▶ [Aim of the exercise] Your answer should repeat the listing in full, with no line missing or altered.

▶ [Records to process]
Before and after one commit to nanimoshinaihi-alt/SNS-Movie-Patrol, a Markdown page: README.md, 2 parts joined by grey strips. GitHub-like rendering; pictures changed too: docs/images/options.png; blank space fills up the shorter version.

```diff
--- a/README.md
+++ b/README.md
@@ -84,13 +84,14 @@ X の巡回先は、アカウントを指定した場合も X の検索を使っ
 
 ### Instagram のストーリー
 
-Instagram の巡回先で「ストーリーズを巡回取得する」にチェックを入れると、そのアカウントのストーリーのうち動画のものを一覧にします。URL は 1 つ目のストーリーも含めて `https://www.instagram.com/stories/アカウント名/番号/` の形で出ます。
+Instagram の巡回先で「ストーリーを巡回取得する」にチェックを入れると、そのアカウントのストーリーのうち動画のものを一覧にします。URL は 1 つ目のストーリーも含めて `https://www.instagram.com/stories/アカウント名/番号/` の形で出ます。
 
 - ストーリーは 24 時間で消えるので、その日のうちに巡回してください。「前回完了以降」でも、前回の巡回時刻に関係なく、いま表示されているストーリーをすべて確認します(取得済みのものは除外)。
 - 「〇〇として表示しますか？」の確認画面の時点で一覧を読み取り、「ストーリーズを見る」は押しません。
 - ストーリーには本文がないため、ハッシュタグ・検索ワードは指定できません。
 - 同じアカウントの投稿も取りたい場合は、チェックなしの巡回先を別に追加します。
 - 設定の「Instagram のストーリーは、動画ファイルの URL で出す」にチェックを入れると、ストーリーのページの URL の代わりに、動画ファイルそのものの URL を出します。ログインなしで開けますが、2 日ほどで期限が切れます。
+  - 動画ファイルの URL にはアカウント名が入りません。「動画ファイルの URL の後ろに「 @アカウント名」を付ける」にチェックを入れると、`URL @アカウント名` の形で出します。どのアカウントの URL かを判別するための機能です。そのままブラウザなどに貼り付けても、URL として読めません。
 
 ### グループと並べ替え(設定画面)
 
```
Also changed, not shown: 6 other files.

▶ [Written answer]
Before and after one commit to nanimoshinaihi-alt/SNS-Movie-Patrol, a Markdown page: README.md, 2 parts joined by grey strips. GitHub-like rendering; pictures changed too: docs/images/options.png; blank space fills up the shorter version.

```diff
--- a/README.md
+++ b/README.md
@@ -84,13 +84,14 @@ X の巡回先は、アカウントを指定した場合も X の検索を使っ
 
 ### Instagram のストーリー
 
-Instagram の巡回先で「ストーリーズを巡回取得する」にチェックを入れると、そのアカウントのストーリーのうち動画のものを一覧にします。URL は 1 つ目のストーリーも含めて `https://www.instagram.com/stories/アカウント名/番号/` の形で出ます。
+Instagram の巡回先で「ストーリーを巡回取得する」にチェックを入れると、そのアカウントのストーリーのうち動画のものを一覧にします。URL は 1 つ目のストーリーも含めて `https://www.instagram.com/stories/アカウント名/番号/` の形で出ます。
 
 - ストーリーは 24 時間で消えるので、その日のうちに巡回してください。「前回完了以降」でも、前回の巡回時刻に関係なく、いま表示されているストーリーをすべて確認します(取得済みのものは除外)。
 - 「〇〇として表示しますか？」の確認画面の時点で一覧を読み取り、「ストーリーズを見る」は押しません。
 - ストーリーには本文がないため、ハッシュタグ・検索ワードは指定できません。
 - 同じアカウントの投稿も取りたい場合は、チェックなしの巡回先を別に追加します。
 - 設定の「Instagram のストーリーは、動画ファイルの URL で出す」にチェックを入れると、ストーリーのページの URL の代わりに、動画ファイルそのものの URL を出します。ログインなしで開けますが、2 日ほどで期限が切れます。
+  - 動画ファイルの URL にはアカウント名が入りません。「動画ファイルの URL の後ろに「 @アカウント名」を付ける」にチェックを入れると、`URL @アカウント名` の形で出します。どのアカウントの URL かを判別するための機能です。そのままブラウザなどに貼り付けても、URL として読めません。
 
 ### グループと並べ替え(設定画面)
 
```
Also changed, not shown: 6 other files.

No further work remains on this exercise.